29 thoughts on “Spiral of Anxiety and Fear”

      1. I have been reading a lot and trying to watch stuff to distract me. Obsessive thoughts are so hard to turn off though. It feels like they are still churning below the surface even when I am distracted. It is hard to explain 😦

        Liked by 1 person

  1. I was worried the whole process first with a work compensation claim against the military, a navy car caused a triple rollover, me.

    We are vulnerable when others decide our fate. It is a real concern.

    Worrying does nothing but make it worse

    Keep your mind o choked, pay attention and meditated if you can.

    Strenuous Aerobic exercise can help a lot also

    Good luck

    Liked by 1 person

    1. Unfortunately strenuous aerobic exercise is out of the question due to my physical problems, sometimes I do visualize kick boxing though, even though I can’t do it, it feels good to imagine hitting and kicking things lol.


      1. I meant to say keep your mind occupied

        Letting my mind meander brings suffering

        Have you tried using slow exhales to let the thought go

        Picture these thoughts at the end of your extended arm in front of your body

        They are appendages, not important and not accurate

        Also using our senses can keep us present recognize what your eyes see without judgment

        I also
        Remind myself of all the things I am grateful for

        Many other suffer way more than me

        It helps
        Me be more grateful

        Liked by 1 person

  2. I also feel more paranoid since I got this lungs disease and still going through the healing process. Sometimes those fears and thoughts can ruin your mind badly, so I keep it distracted. I’m starting blogging, sharing what I feel, read books, go somewhere I feel nice with myself. Just know that you still have a courage within yourself, you’re free to make decisions that make you feel okay, it’s all on you. Keep fighting 💪

    Liked by 1 person

  3. Sending positive thoughts, Maranda – this sounds very challenging and trying, and getting paperwork done is already difficult without the added anxieties and doutbs. Just know that you’re entitled to all the help that’s out there, and it’s your basic right to ask for (and get!) what you need. Sorry to repeat any of the above comments. In solidarity!

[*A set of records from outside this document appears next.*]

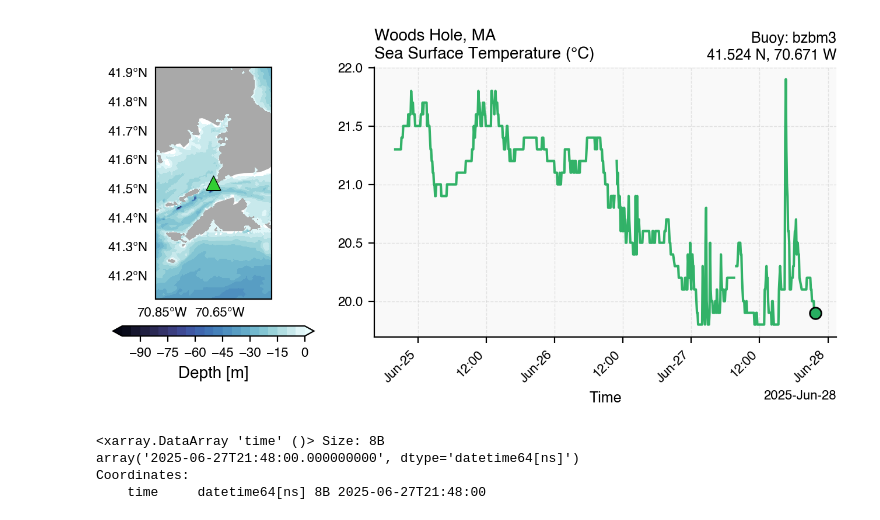
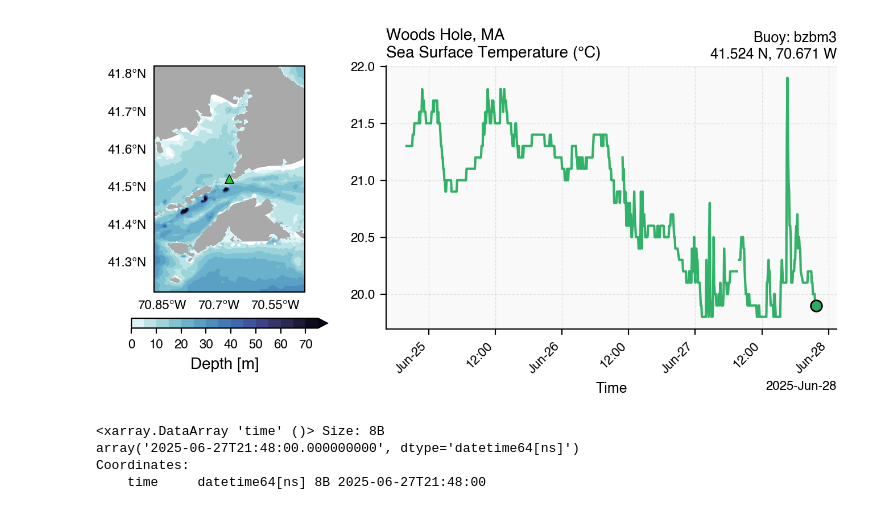
Before and after one commit to anthony-meza/xbuoy, a Jupyter notebook: examples/website_examples/get_realtime_data.ipynb, the cells around one changed output. Saved outputs shown, nothing was run; the diff lists cells and outputs as text; code cells hidden in the pictures.

```diff
--- a/examples/website_examples/get_realtime_data.ipynb
+++ b/examples/website_examples/get_realtime_data.ipynb
@@ -142,15 +158,15 @@ ax1 = fig.add_subplot(gs[0, 0], projection=ccrs.PlateCarree())
 ax1.add_feature(cfeature.LAND, facecolor='darkgrey')
 
 contour = ax1.contourf(bathy.lon, bathy.lat, bathy,
-                       levels=np.arange(0.1, 100, 5),
-                       cmap=cmocean.cm.ice, extend="both",
+                       levels=np.arange(0.0, 80, 5),
+                       cmap=cmocean.cm.ice_r, extend="max",
                        transform=ccrs.PlateCarree())
 cbar = fig.colorbar(contour, ax=ax1, orientation='horizontal',
                     pad=0.1, fraction=0.04, label='Depth [m]')
 cbar.ax.tick_params(labelsize=8)
 
 # Set map extent
-dlon, dlat = 0.2, 0.4
+dlon, dlat = 0.2, 0.3
 extent = [longitude - dlon, longitude + dlon, latitude - dlat, latitude + dlat]
 ax1.set_extent(extent)
 
@@ -162,7 +178,8 @@ gl.xlabel_style = {'size': 8}
 gl.ylabel_style = {'size': 8}
 
 # Buoy marker
-ax1.scatter(longitude, latitude, color='limegreen', s=80, marker='^',
+ax1.scatter(longitude, latitude, color='limegreen', s=30
+            , marker='^',
             transform=ccrs.PlateCarree(), edgecolor='black', linewidth=0.5, zorder=10)
 
 # -------- Time Series --------
@@ -173,34 +190,34 @@ ax2.set_facecolor("#f9f9f9")
 ax2.spines['top'].set_visible(False)
 ax2.spines['right'].set_visible(False)
 
 # Title (left-aligned)
 ax2.text(0.0, 1.02, f"{station_name}\nSea Surface Temperature (°C)",
          transform=ax2.transAxes, ha='left', va='bottom', fontsize=10, weight='bold')
 
 # Location (right-aligned)
 ax2.text(1.0, 1.02, f"Buoy: {station_id}\n{' '.join(location[0:2])}, {' '.join(location[2:4])}",
          transform=ax2.transAxes, ha='right', va='bottom', fontsize=9)
 
 # Time series line and scatter
 stdmet_df["WTMP"].plot(ax=ax2, color='#27ae60', linewidth=1.5, alpha=0.95, zorder=2)
 ax2.scatter(stdmet_df_final.time, stdmet_df_final["WTMP"].values,
             color='#27ae60', edgecolor='black', s=50, zorder=5)
 
 # Format time axis
 ax2.xaxis.set_major_locator(mdates.AutoDateLocator())
 ax2.xaxis.set_major_formatter(mdates.ConciseDateFormatter(ax2.xaxis.get_major_locator()))
 plt.setp(ax2.xaxis.get_majorticklabels(), rotation=45, ha='right')
 
 ax2.set_xlabel('Time', fontsize=9)
 ax2.set_ylabel('', fontsize=9)
 ax2.grid(True, linestyle='--', linewidth=0.5, alpha=0.3, zorder=0)
 
 
 # Save figure
 # fig.tight_layout()
 fig.savefig("./images/temperature_plot.png", dpi=200, bbox_inches='tight')
 # %% [output]
-[figure, old version]
+[figure, new version]
 # %%
 print(stdmet_df["WTMP"].time[-1])
 # %% [output]
```
Also changed, not shown: parts of 2 cells of this notebook.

    Liked by 1 person

  4. Your husband realized your pain and he loves you very much. When my son was diagnosed with depression, my first wife thought he wasn’t really sick and to just suck it up. And she was a nurse. I never doubted his condition or that it was a disease caused by a chemical imbalance. Everyone is different and some will never understand our chronic pain and silent, unseen illnesses. Stay strong young friend.

    Liked by 1 person

    1. The ones that most affect me are probably autism, bipolar type 2, ptsd, generalized and social anxiety disorders, fibromyalgia, CFS/ME, IBS, plantar fasciitis, degenerative disc disease and herniated discs. I am being tested soon for Ehlers Danlos which would at least explain the physical issues.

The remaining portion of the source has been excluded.